Can God Make a Rock So Big He Can’t Move It?
Do you have a good answer to the question?
If you answer yes, then God cannot be omnipotent because he cannot move his own rock. If you answer no, then God cannot be omnipotent because there’s something he can’t make. Either way, it seems, God cannot be omnipotent.
There are several ways around the paradox.
My friend and mentor, Michael Fisher, answers conclusively no, because God’s not dumb. Why would he want to make a rock so big he couldn’t move it?
My friend, Rico Ignace, who has his Ph.D. in astronomy, asks: under what conditions? Once an object reaches a certain mass, the laws of physics cause it to implode upon itself.
The standard philosophical answer is that omnipotence doesn’t mean the ability to do anything, only anything which is logically possible.
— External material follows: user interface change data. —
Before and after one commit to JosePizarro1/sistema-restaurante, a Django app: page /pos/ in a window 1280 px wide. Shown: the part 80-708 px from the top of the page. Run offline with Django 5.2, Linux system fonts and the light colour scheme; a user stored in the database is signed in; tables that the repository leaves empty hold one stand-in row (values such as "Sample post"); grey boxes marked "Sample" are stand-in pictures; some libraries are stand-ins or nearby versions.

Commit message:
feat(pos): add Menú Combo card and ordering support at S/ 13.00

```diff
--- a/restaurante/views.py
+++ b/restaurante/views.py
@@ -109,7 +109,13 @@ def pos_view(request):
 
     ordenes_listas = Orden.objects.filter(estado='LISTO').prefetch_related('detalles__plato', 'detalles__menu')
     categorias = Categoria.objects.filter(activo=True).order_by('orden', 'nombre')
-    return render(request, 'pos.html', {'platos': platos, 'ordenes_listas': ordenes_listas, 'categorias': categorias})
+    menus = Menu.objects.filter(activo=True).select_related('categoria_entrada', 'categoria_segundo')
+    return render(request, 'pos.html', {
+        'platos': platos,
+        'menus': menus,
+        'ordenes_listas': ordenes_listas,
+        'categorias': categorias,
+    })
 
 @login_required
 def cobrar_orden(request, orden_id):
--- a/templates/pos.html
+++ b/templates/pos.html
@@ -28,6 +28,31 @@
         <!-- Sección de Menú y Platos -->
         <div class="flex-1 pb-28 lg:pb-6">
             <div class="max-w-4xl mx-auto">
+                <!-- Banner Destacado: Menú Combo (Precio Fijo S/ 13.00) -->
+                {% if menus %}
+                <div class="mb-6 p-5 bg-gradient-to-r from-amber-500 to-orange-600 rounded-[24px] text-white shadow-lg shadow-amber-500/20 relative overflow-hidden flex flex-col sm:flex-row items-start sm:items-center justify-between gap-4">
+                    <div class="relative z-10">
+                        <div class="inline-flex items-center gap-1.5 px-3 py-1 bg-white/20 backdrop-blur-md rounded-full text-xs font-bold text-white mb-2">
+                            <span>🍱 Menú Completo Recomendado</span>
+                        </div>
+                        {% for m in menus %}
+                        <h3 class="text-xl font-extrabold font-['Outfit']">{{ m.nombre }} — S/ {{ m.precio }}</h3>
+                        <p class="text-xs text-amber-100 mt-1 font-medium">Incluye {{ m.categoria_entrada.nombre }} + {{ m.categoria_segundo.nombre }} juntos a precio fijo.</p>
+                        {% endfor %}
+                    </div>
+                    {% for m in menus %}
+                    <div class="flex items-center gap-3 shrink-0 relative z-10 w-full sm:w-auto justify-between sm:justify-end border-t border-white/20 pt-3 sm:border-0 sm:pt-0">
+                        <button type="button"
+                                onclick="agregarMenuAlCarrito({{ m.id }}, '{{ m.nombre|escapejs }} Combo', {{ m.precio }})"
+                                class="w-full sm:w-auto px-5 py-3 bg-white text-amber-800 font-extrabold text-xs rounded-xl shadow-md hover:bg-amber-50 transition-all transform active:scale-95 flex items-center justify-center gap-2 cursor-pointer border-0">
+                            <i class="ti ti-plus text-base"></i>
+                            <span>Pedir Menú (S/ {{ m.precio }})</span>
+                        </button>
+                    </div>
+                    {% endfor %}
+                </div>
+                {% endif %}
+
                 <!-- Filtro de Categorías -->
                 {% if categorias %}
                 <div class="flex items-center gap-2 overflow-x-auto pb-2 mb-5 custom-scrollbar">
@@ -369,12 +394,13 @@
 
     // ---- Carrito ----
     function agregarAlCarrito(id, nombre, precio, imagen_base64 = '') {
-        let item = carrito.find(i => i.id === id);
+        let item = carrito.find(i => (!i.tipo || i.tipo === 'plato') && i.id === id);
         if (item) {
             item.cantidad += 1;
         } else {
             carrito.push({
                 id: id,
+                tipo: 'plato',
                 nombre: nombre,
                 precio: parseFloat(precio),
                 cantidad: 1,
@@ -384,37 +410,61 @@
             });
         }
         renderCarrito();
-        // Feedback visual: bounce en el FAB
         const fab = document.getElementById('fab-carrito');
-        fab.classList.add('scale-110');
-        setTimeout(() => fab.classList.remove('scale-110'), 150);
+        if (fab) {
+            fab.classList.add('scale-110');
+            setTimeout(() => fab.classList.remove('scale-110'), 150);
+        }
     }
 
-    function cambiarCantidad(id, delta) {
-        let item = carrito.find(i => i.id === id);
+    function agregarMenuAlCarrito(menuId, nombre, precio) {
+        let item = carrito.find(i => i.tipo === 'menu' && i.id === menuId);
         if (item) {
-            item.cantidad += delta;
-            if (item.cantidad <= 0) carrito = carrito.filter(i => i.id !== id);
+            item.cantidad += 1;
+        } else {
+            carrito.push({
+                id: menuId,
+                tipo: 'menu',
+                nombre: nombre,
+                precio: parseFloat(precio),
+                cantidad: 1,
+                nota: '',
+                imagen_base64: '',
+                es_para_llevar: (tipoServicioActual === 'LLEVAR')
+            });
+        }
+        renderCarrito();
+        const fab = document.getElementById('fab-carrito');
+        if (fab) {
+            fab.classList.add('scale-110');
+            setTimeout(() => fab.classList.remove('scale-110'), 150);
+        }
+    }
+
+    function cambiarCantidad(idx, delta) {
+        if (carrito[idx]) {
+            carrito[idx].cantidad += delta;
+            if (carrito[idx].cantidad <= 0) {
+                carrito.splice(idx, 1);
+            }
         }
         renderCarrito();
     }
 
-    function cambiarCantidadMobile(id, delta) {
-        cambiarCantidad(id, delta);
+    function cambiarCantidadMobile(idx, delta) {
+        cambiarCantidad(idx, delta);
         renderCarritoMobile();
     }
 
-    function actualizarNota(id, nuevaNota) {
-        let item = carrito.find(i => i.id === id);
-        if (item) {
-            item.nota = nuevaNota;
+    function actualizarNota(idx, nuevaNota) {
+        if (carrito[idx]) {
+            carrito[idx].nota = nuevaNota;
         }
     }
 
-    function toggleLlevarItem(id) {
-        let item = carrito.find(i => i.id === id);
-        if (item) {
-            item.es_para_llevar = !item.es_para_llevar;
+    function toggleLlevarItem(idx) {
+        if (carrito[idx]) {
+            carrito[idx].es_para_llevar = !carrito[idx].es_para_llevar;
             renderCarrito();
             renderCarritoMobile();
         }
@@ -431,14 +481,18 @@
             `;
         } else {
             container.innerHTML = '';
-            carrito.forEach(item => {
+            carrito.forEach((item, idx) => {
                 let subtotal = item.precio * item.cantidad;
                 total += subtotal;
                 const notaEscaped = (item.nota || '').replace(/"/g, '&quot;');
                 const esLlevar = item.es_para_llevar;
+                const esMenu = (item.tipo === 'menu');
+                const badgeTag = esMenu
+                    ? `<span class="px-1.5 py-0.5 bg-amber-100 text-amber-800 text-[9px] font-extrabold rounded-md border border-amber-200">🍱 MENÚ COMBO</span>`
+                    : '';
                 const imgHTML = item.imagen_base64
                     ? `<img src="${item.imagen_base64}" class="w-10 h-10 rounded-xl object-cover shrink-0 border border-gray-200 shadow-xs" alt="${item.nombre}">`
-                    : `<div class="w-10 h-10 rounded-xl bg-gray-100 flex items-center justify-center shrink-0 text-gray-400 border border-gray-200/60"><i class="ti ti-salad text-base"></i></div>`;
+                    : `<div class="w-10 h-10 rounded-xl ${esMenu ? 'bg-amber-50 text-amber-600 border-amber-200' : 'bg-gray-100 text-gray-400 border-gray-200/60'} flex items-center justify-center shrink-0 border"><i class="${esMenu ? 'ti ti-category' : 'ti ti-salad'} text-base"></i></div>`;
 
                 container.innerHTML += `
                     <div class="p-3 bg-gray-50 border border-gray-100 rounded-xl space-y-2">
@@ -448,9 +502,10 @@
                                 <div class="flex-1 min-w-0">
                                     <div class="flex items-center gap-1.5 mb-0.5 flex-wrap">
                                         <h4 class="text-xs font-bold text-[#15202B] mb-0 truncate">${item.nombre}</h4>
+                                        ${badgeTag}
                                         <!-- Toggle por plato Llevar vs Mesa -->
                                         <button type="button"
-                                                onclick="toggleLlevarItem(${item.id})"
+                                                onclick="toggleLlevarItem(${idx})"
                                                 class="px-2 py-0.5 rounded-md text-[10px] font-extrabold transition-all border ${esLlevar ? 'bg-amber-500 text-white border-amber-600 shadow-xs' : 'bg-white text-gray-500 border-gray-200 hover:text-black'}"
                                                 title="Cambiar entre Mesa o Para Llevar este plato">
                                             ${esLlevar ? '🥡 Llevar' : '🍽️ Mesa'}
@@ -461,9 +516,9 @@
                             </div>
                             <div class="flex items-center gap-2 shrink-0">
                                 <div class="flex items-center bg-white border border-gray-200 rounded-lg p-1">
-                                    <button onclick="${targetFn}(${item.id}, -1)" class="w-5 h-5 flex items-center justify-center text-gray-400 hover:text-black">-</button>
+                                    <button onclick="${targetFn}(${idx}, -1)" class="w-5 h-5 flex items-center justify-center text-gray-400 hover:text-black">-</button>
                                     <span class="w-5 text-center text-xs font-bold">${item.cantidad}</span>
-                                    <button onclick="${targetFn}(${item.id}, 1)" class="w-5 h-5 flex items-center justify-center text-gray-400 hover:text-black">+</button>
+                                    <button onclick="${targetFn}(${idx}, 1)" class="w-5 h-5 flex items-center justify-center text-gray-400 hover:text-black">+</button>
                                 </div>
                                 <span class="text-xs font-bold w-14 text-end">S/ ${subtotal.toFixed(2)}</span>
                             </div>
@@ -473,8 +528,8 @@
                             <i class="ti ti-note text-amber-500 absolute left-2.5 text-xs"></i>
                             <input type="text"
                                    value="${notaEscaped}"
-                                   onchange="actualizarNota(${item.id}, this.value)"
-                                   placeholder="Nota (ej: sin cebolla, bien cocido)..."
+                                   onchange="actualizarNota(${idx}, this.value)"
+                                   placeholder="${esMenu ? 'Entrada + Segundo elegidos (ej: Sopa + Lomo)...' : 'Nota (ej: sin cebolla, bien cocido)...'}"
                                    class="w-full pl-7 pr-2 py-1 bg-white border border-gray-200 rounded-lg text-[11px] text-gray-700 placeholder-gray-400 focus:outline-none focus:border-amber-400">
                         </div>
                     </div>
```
God cannot make 1 + 1 = 3; he cannot draw a picture of a square that is also a circle (in the same sense that it is a square); and he cannot make a rock so big he can’t move it. A logical impossibility is not a true limit on God.
Perhaps you’re not convinced. Let’s say God is unable to make a rock so big he can’t move it, and I concede that this does in fact make him somehow less than omnipotent. Even still, this question must be answered: in what practical sense does this differ from actual omnipotence? The only thing God can’t do is become less powerful.
But let’s move past the verbal games. I’m convinced that omnipotence is not the right place to start in our thinking about God. A better place to start is his character: merciful, compassionate, just, forgiving (Exodus 34.6-7). Besides, the Bible explicitly says God cannot do some things: he cannot lie (Hebrews 6.18), he cannot deny himself (2 Timothy 2.13), etc.
Christians have always believed that God is most fully revealed in the person of Jesus of Nazareth, in his death and resurrection. We believe that, paradoxically, God’s power is best seen in his subjection to humility.
The Bible doesn’t answer all our questions. But if you give it a chance, you’ll find that the Christian worldview offers challenging responses to nearly any intellectual attack you care to bring against it.
Can God make a rock so big he can’t move it? If you are only asking in order to get out of having to take the God question seriously, allow me to suggest that God’s desire is to move you closer to himself. But he will not overpower you to do it. Perhaps you are the rock that God cannot move.